(ACTIVITY): Repeat the listing word for word, but skip any pictures.

-----

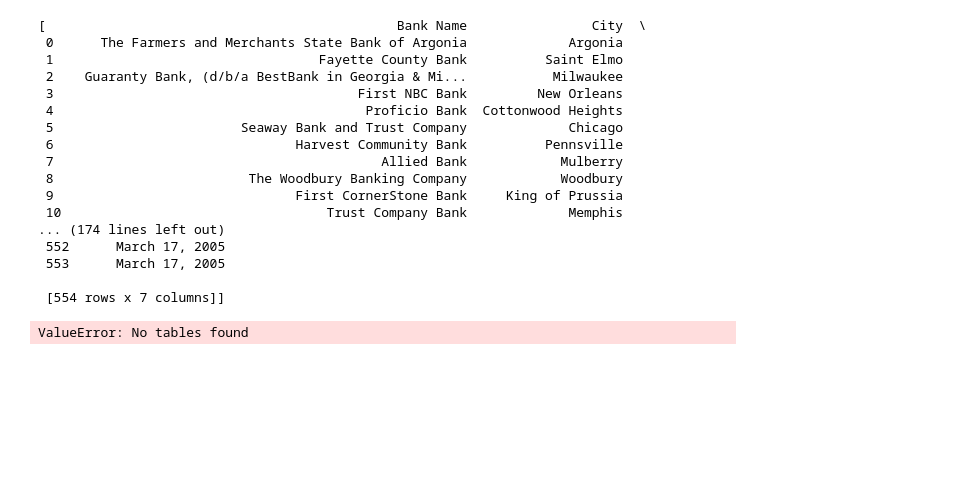
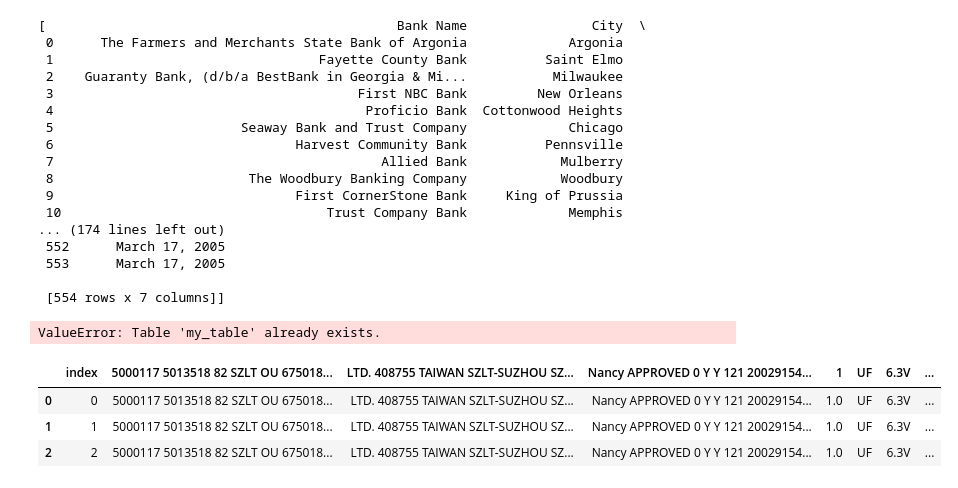
Before and after one commit to mateensa/SyPy, a Jupyter notebook: ML_Training_Pandas_Class2.ipynb, the cells around one changed output. Saved outputs shown, nothing was run; the diff lists cells and outputs as text; code cells hidden in the pictures; blank space fills up the shorter version.

```diff
--- a/ML_Training_Pandas_Class2.ipynb
+++ b/ML_Training_Pandas_Class2.ipynb
@@ -56,4 +53,0 @@ html_link = "http://jobcard.zensar.com/eJobCard/monthlyAttendanceReportAction.do
-# %%
-pd.read_html(html_link)
-# %% [output]
-ValueError: No tables found
@@ -59,0 +56,15 @@ ValueError: No tables found
+# %%
+engine = create_engine("sqlite:///:memory:")
+# %%
+df.to_sql("my_table", engine);
+# %% [output]
+ValueError: Table 'my_table' already exists.
+# %%
+sqldf = pd.read_sql('my_table', con=engine)
+# %%
+sqldf.head(3)
+# %% [output]
+|  | index | 5000117 5013518 82 SZLT OU 675018... | LTD. 408755 TAIWAN SZLT-SUZHOU SZ... | Nancy APPROVED 0 Y Y 121 20029154... | 1 | UF | 6.3V | ... |
+| 0 | 0 | 5000117 5013518 82 SZLT OU 675018... | LTD. 408755 TAIWAN SZLT-SUZHOU SZ... | Nancy APPROVED 0 Y Y 121 20029154... | 1.0 | UF | 6.3V | ... |
+| 1 | 1 | 5000117 5013518 82 SZLT OU 675018... | LTD. 408755 TAIWAN SZLT-SUZHOU SZ... | Nancy APPROVED 0 Y Y 121 20029154... | 1.0 | UF | 6.3V | ... |
+| 2 | 2 | 5000117 5013518 82 SZLT OU 675018... | LTD. 408755 TAIWAN SZLT-SUZHOU SZ... | Nancy APPROVED 0 Y Y 121 20029154... | 1.0 | UF | 6.3V | ... |
```
Also changed, not shown: parts of 3 cells of this notebook, 3 other files.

-----

(ANSWER SECTION):
Before and after one commit to mateensa/SyPy, a Jupyter notebook: ML_Training_Pandas_Class2.ipynb, the cells around one changed output. Saved outputs shown, nothing was run; the diff lists cells and outputs as text; code cells hidden in the pictures; blank space fills up the shorter version.

```diff
--- a/ML_Training_Pandas_Class2.ipynb
+++ b/ML_Training_Pandas_Class2.ipynb
@@ -56,4 +53,0 @@ html_link = "http://jobcard.zensar.com/eJobCard/monthlyAttendanceReportAction.do
-# %%
-pd.read_html(html_link)
-# %% [output]
-ValueError: No tables found
@@ -59,0 +56,15 @@ ValueError: No tables found
+# %%
+engine = create_engine("sqlite:///:memory:")
+# %%
+df.to_sql("my_table", engine);
+# %% [output]
+ValueError: Table 'my_table' already exists.
+# %%
+sqldf = pd.read_sql('my_table', con=engine)
+# %%
+sqldf.head(3)
+# %% [output]
+|  | index | 5000117 5013518 82 SZLT OU 675018... | LTD. 408755 TAIWAN SZLT-SUZHOU SZ... | Nancy APPROVED 0 Y Y 121 20029154... | 1 | UF | 6.3V | ... |
+| 0 | 0 | 5000117 5013518 82 SZLT OU 675018... | LTD. 408755 TAIWAN SZLT-SUZHOU SZ... | Nancy APPROVED 0 Y Y 121 20029154... | 1.0 | UF | 6.3V | ... |
+| 1 | 1 | 5000117 5013518 82 SZLT OU 675018... | LTD. 408755 TAIWAN SZLT-SUZHOU SZ... | Nancy APPROVED 0 Y Y 121 20029154... | 1.0 | UF | 6.3V | ... |
+| 2 | 2 | 5000117 5013518 82 SZLT OU 675018... | LTD. 408755 TAIWAN SZLT-SUZHOU SZ... | Nancy APPROVED 0 Y Y 121 20029154... | 1.0 | UF | 6.3V | ... |
```
Also changed, not shown: parts of 3 cells of this notebook, 3 other files.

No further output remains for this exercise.